If a line in the listing below contains "figure", return that line.

#### [Data for processing]
========================================================================

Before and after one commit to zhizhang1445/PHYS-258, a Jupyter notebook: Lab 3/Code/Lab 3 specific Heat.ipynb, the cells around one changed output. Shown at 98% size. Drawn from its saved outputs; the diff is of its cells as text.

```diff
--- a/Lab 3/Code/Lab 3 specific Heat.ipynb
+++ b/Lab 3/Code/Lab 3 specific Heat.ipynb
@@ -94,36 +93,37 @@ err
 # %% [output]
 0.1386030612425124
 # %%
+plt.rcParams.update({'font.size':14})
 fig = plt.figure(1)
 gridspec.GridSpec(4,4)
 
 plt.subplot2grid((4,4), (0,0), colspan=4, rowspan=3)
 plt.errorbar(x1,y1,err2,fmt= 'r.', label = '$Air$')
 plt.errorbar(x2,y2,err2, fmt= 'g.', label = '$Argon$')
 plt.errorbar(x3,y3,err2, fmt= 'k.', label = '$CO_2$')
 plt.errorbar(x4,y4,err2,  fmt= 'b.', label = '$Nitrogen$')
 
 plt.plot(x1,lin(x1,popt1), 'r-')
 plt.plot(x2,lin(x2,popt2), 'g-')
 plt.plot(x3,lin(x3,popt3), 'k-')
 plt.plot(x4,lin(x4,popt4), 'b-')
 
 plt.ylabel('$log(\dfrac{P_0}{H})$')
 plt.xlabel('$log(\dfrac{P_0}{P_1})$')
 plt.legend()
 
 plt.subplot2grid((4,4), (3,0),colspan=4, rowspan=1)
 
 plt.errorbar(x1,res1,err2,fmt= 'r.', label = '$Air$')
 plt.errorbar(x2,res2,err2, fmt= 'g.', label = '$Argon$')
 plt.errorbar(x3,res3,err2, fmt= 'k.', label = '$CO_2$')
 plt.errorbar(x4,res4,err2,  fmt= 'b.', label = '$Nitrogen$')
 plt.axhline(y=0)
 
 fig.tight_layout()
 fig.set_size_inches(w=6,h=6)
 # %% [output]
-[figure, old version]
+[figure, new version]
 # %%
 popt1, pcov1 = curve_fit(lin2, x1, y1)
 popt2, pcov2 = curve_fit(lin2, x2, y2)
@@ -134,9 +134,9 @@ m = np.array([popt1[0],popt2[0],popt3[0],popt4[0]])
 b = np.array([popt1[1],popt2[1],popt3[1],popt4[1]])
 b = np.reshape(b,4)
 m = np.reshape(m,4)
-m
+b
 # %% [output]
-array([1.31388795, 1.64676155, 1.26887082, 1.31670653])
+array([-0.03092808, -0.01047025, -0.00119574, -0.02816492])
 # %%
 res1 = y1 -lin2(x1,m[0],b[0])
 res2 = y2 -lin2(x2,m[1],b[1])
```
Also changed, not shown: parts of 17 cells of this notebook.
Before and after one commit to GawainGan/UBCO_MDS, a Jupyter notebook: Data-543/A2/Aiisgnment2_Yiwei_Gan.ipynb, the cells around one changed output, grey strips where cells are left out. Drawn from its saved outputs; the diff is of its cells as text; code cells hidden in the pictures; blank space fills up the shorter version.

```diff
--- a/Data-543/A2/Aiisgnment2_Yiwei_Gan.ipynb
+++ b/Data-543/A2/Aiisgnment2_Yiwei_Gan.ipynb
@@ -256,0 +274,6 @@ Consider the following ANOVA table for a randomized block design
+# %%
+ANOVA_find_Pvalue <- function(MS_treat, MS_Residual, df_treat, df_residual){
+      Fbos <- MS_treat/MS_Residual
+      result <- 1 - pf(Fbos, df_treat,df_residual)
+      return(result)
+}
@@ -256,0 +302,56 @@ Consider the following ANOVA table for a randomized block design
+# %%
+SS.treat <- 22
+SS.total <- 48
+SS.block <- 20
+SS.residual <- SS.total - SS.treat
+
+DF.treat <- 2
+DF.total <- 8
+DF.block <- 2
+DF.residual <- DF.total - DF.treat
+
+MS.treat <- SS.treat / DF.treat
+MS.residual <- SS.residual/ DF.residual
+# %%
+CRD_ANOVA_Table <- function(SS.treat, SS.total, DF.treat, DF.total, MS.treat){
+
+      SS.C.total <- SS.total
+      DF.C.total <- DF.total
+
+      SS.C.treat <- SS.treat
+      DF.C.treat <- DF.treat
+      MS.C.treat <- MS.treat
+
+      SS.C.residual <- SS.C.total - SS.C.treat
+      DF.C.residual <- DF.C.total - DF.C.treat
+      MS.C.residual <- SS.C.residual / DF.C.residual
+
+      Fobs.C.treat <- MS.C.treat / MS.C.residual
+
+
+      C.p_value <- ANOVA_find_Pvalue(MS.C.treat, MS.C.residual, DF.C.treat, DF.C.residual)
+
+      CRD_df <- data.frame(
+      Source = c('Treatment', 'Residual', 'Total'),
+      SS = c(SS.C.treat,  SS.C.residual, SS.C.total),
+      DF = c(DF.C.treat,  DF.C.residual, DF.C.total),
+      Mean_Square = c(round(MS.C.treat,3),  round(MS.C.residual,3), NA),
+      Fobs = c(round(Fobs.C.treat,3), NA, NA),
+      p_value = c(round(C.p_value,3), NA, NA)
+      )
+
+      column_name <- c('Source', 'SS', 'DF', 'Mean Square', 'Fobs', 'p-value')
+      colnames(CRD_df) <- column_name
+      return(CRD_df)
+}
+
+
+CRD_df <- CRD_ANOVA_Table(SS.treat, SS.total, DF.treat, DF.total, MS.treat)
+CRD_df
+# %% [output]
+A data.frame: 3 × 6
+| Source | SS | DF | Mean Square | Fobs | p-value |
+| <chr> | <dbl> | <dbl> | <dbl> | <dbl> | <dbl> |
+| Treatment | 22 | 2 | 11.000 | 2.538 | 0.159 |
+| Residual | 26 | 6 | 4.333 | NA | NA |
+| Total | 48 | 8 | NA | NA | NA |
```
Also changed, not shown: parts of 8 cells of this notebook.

========================================================================

#### [Response to this exercise]
 fig = plt.figure(1)
-[figure, old version]
+[figure, new version]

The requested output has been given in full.